Hospitalization
Ischemia
Extremities
Obesity
Body Mass Index
Confidence Intervals
Atherosclerosis
Proportional Hazards Models

Keywords

  • ARIC (Atherosclerosis Risk in Communities)
  • Critical limb ischemia
  • Obesity
  • Peripheral artery disease
  • Peripheral vascular disease

ASJC Scopus subject areas

  • Cardiology and Cardiovascular Medicine

Cite this

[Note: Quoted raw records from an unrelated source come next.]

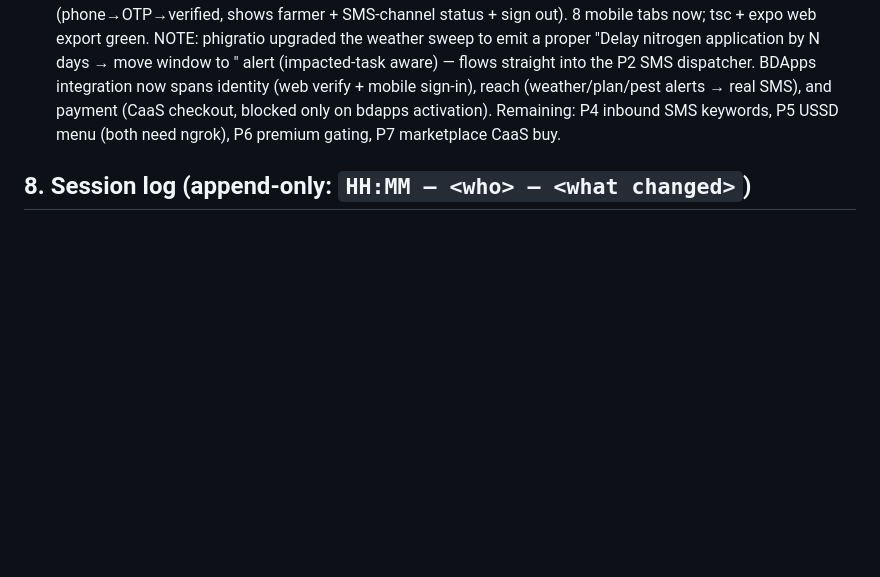
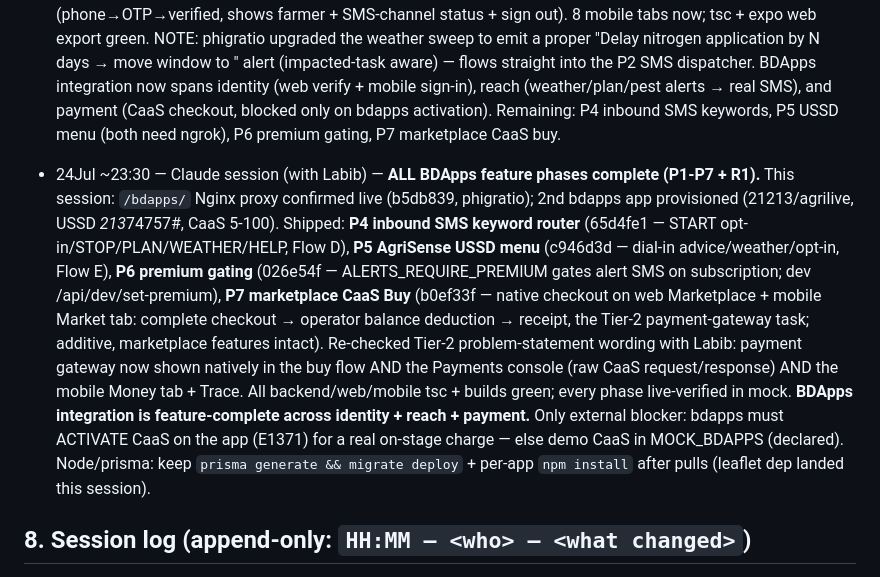
Before and after one commit to phigratio/IutFinalStretch_AgriSense, a Markdown page: docs/MEMORY.md, the part around the change. Drawn GitHub-style; blank space fills up the shorter version.

Commit message:
docs: BDApps feature-complete (P1-P7 + R1); log P4-P7 + new app

```diff
--- a/docs/MEMORY.md
+++ b/docs/MEMORY.md
@@ -262,6 +262,23 @@
   SMS), and payment (CaaS checkout, blocked only on bdapps activation). Remaining: P4 inbound
   SMS keywords, P5 USSD menu (both need ngrok), P6 premium gating, P7 marketplace CaaS buy.
 
+- 24Jul ~23:30 — Claude session (with Labib) — **ALL BDApps feature phases complete
+  (P1-P7 + R1).** This session: `/bdapps/` Nginx proxy confirmed live (b5db839, phigratio);
+  2nd bdapps app provisioned (21213/agrilive, USSD *213*74757#, CaaS 5-100). Shipped:
+  **P4 inbound SMS keyword router** (65d4fe1 — START opt-in/STOP/PLAN/WEATHER/HELP, Flow D),
+  **P5 AgriSense USSD menu** (c946d3d — dial-in advice/weather/opt-in, Flow E), **P6 premium
+  gating** (026e54f — ALERTS_REQUIRE_PREMIUM gates alert SMS on subscription; dev
+  /api/dev/set-premium), **P7 marketplace CaaS Buy** (b0ef33f — native checkout on web
+  Marketplace + mobile Market tab: complete checkout → operator balance deduction → receipt,
+  the Tier-2 payment-gateway task; additive, marketplace features intact). Re-checked Tier-2
+  problem-statement wording with Labib: payment gateway now shown natively in the buy flow
+  AND the Payments console (raw CaaS request/response) AND the mobile Money tab + Trace.
+  All backend/web/mobile tsc + builds green; every phase live-verified in mock. **BDApps
+  integration is feature-complete across identity + reach + payment.** Only external blocker:
+  bdapps must ACTIVATE CaaS on the app (E1371) for a real on-stage charge — else demo CaaS
+  in MOCK_BDAPPS (declared). Node/prisma: keep `prisma generate && migrate deploy` + per-app
+  `npm install` after pulls (leaflet dep landed this session).
+
 ## 8. Session log (append-only: `HH:MM — <who> — <what changed>`)
 
 - 24Jul 11:00 — Claude session 1 (with A) — Read problem statement, bdapps cheatsheet/DGD/
```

@article{450cdfe0248f450aaef31c75b5ed7ca0,
title = "Associations of obesity with incident hospitalization related to peripheral artery disease and critical limb ischemia in the aric study",
abstract = "Background—We conducted an analysis of data from the ARIC (Atherosclerosis Risk in Communities) study to assess the independent association of obesity with peripheral artery disease (PAD) and critical limb ischemia (CLI). Methods and Results—All black and white ARIC participants without prevalent PAD at baseline (1987–1989) were included. We used Cox proportional hazards models adjusting for potential confounders and then potential mediators to quantify the association between body mass index (BMI) and incident hospitalizations related to PAD without CLI and with CLI through 2013. Our analysis included 13 988 men and women followed for a median of 24 years. Incident PAD without CLI and PAD with CLI occurred in 373 and 201 participants, respectively. After adjusting for potential confounders, higher BMI at baseline was associated with increased risk of PAD without CLI when BMI was modeled continuously (hazard ratio per 1-SD increment in BMI: 1.23; 95{\%} confidence interval, 1.11–1.37) and with PAD with CLI regardless of whether BMI was modeled categorically (P<0.05) or continuously (hazard ratio per 1-SD increment in BMI: 1.51; 95{\%} confidence interval, 1.34–1.69). The associations of BMI with PAD without CLI and with CLI were attenuated after further accounting for potential mediators but remained significant for PAD with CLI when BMI was linearly modeled (hazard ratio per 1-SD increment in BMI: 1.19; 95{\%} confidence interval, 1.04–1.36). The positive association between BMI and PAD with CLI was stronger than the association between BMI and PAD without CLI for all models (P<0.001). Conclusions—In the general population, BMI is positively associated with incident hospitalized PAD after adjusting for potential confounders, particularly its most severe form of CLI. Maintaining an optimal weight, in addition to controlling other cardiovascular risk factors, may play a role in reducing risk of PAD with CLI.",
keywords = "ARIC (Atherosclerosis Risk in Communities), Critical limb ischemia, Obesity, Peripheral artery disease, Peripheral vascular disease",
author = "Caitlin Hicks and Chao Yang and Ndumele, {Chiadi Ericson} and Folsom, {Aaron R.} and Gerardo Heiss and Black, {James Hamilton} and Elizabeth Selvin and Kunihiro Matsushita",
year = "2018",
month = "8",
day = "1",
doi = "10.1161/JAHA.118.008644",
language = "English (US)",
volume = "7",
journal = "Journal of the American Heart Association",
issn = "2047-9980",
publisher = "Wiley-Blackwell",
number = "16",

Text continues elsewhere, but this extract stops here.